─── Material provided

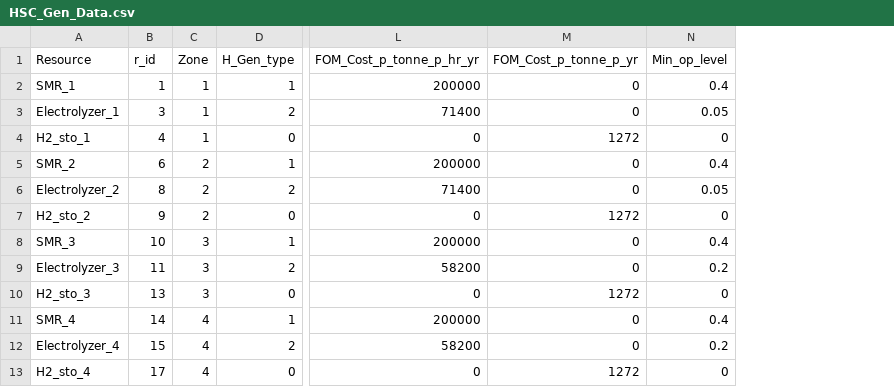
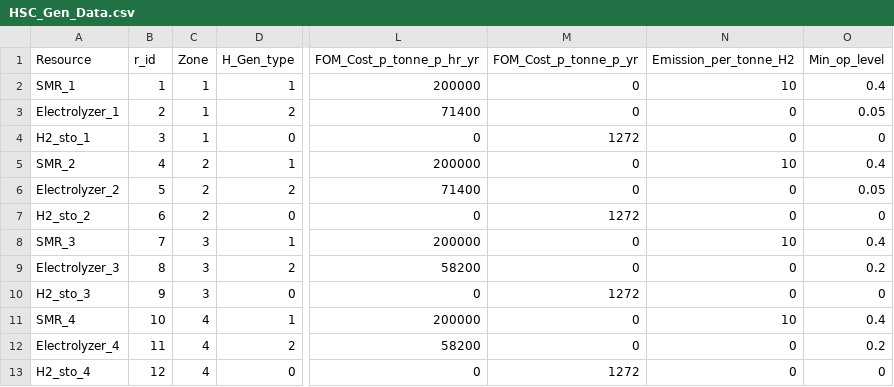
Before and after one commit to rezfa/Supply_Chain_Analytics_2026, a CSV file: Exercise_Files/Ex03/HSC_Gen_Data.csv, drawn as a sheet; only a part is shown, gaps mark what is left out; the diff names each change by its address in the sheet, - before the commit and + after, or states it on an @@ line.

```diff
--- a/Exercise_Files/Ex03/HSC_Gen_Data.csv
+++ b/Exercise_Files/Ex03/HSC_Gen_Data.csv
+column N (Emission_per_tonne_H2), rows 2-13: 10 | 0 | 0 | 10 | 0 | 0 | 10 | 0 | 0 | 10 | 0 | 0
-B3 (r_id): 3
+B3 (r_id): 2
-B4 (r_id): 4
+B4 (r_id): 3
-B5 (r_id): 6
+B5 (r_id): 4
-B6 (r_id): 8
+B6 (r_id): 5
-B7 (r_id): 9
+B7 (r_id): 6
-B8 (r_id): 10
+B8 (r_id): 7
-B9 (r_id): 11
+B9 (r_id): 8
-B10 (r_id): 13
+B10 (r_id): 9
-B11 (r_id): 14
+B11 (r_id): 10
-B12 (r_id): 15
+B12 (r_id): 11
-B13 (r_id): 17
+B13 (r_id): 12
```
Also changed, not shown: Exercise_Files/Ex03/HSC_Pipelines.csv, 1 other file.
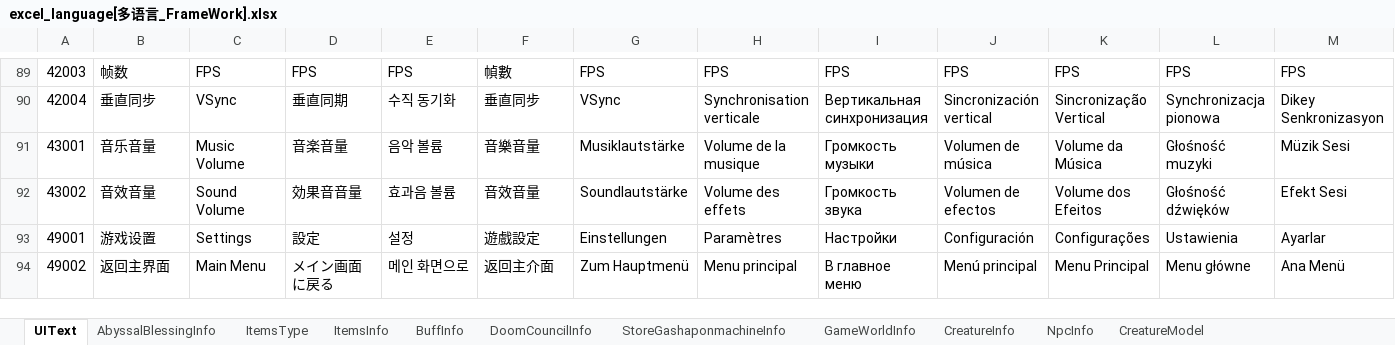
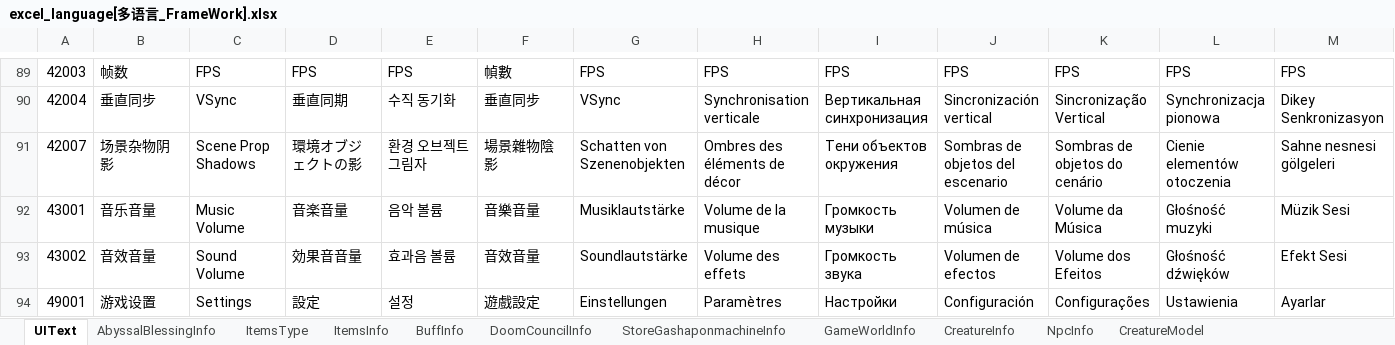
Before and after one commit to wobushiren79/DemonLordRoguelike, an Excel workbook: Demon Lord Roguelike/Assets/Data/Excel/excel_language[多语言_FrameWork].xlsx, sheet UIText, drawn as a sheet; only a part is shown, gaps mark what is left out; the shorter side is filled out with more unchanged rows; values as stored, in another font and other column widths than the file's, no borders; rows hold the shown columns only; the diff names each change by its address in the sheet, - before the commit and + after, or states it on an @@ line.

```diff
--- a/Demon Lord Roguelike/Assets/Data/Excel/excel_language[多语言_FrameWork].xlsx (sheet UIText)
+++ b/Demon Lord Roguelike/Assets/Data/Excel/excel_language[多语言_FrameWork].xlsx (sheet UIText)
+row 91: 42007 | 场景杂物阴影 | Scene Prop Shadows | 環境オブジェクトの影 | 환경 오브젝트 그림자 | 場景雜物陰影 | Schatten von Szenenobjekten | Ombres des éléments de décor | Тени объектов окружения | Sombras de objetos del escenario | Sombras de objetos do cenário | Cienie elementów otoczenia | Sahne nesnesi gölgeleri
```
Also changed, not shown: Demon Lord Roguelike/Assets/Data/Excel/excel_fight_scene[战斗场景].xlsx, Demon Lord Roguelike/Assets/Data/Excel/excel_ui_text[UI文本_FrameWork].xlsx, 44 other files.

──────

* Instructions to follow
Since the copy must contain no pictures, return only the text of the records, exactly as it stands.

* Solved exercise
Before and after one commit to rezfa/Supply_Chain_Analytics_2026, a CSV file: Exercise_Files/Ex03/HSC_Gen_Data.csv, drawn as a sheet; only a part is shown, gaps mark what is left out; the diff names each change by its address in the sheet, - before the commit and + after, or states it on an @@ line.

```diff
--- a/Exercise_Files/Ex03/HSC_Gen_Data.csv
+++ b/Exercise_Files/Ex03/HSC_Gen_Data.csv
+column N (Emission_per_tonne_H2), rows 2-13: 10 | 0 | 0 | 10 | 0 | 0 | 10 | 0 | 0 | 10 | 0 | 0
-B3 (r_id): 3
+B3 (r_id): 2
-B4 (r_id): 4
+B4 (r_id): 3
-B5 (r_id): 6
+B5 (r_id): 4
-B6 (r_id): 8
+B6 (r_id): 5
-B7 (r_id): 9
+B7 (r_id): 6
-B8 (r_id): 10
+B8 (r_id): 7
-B9 (r_id): 11
+B9 (r_id): 8
-B10 (r_id): 13
+B10 (r_id): 9
-B11 (r_id): 14
+B11 (r_id): 10
-B12 (r_id): 15
+B12 (r_id): 11
-B13 (r_id): 17
+B13 (r_id): 12
```
Also changed, not shown: Exercise_Files/Ex03/HSC_Pipelines.csv, 1 other file.
Before and after one commit to wobushiren79/DemonLordRoguelike, an Excel workbook: Demon Lord Roguelike/Assets/Data/Excel/excel_language[多语言_FrameWork].xlsx, sheet UIText, drawn as a sheet; only a part is shown, gaps mark what is left out; the shorter side is filled out with more unchanged rows; values as stored, in another font and other column widths than the file's, no borders; rows hold the shown columns only; the diff names each change by its address in the sheet, - before the commit and + after, or states it on an @@ line.

```diff
--- a/Demon Lord Roguelike/Assets/Data/Excel/excel_language[多语言_FrameWork].xlsx (sheet UIText)
+++ b/Demon Lord Roguelike/Assets/Data/Excel/excel_language[多语言_FrameWork].xlsx (sheet UIText)
+row 91: 42007 | 场景杂物阴影 | Scene Prop Shadows | 環境オブジェクトの影 | 환경 오브젝트 그림자 | 場景雜物陰影 | Schatten von Szenenobjekten | Ombres des éléments de décor | Тени объектов окружения | Sombras de objetos del escenario | Sombras de objetos do cenário | Cienie elementów otoczenia | Sahne nesnesi gölgeleri
```
Also changed, not shown: Demon Lord Roguelike/Assets/Data/Excel/excel_fight_scene[战斗场景].xlsx, Demon Lord Roguelike/Assets/Data/Excel/excel_ui_text[UI文本_FrameWork].xlsx, 44 other files.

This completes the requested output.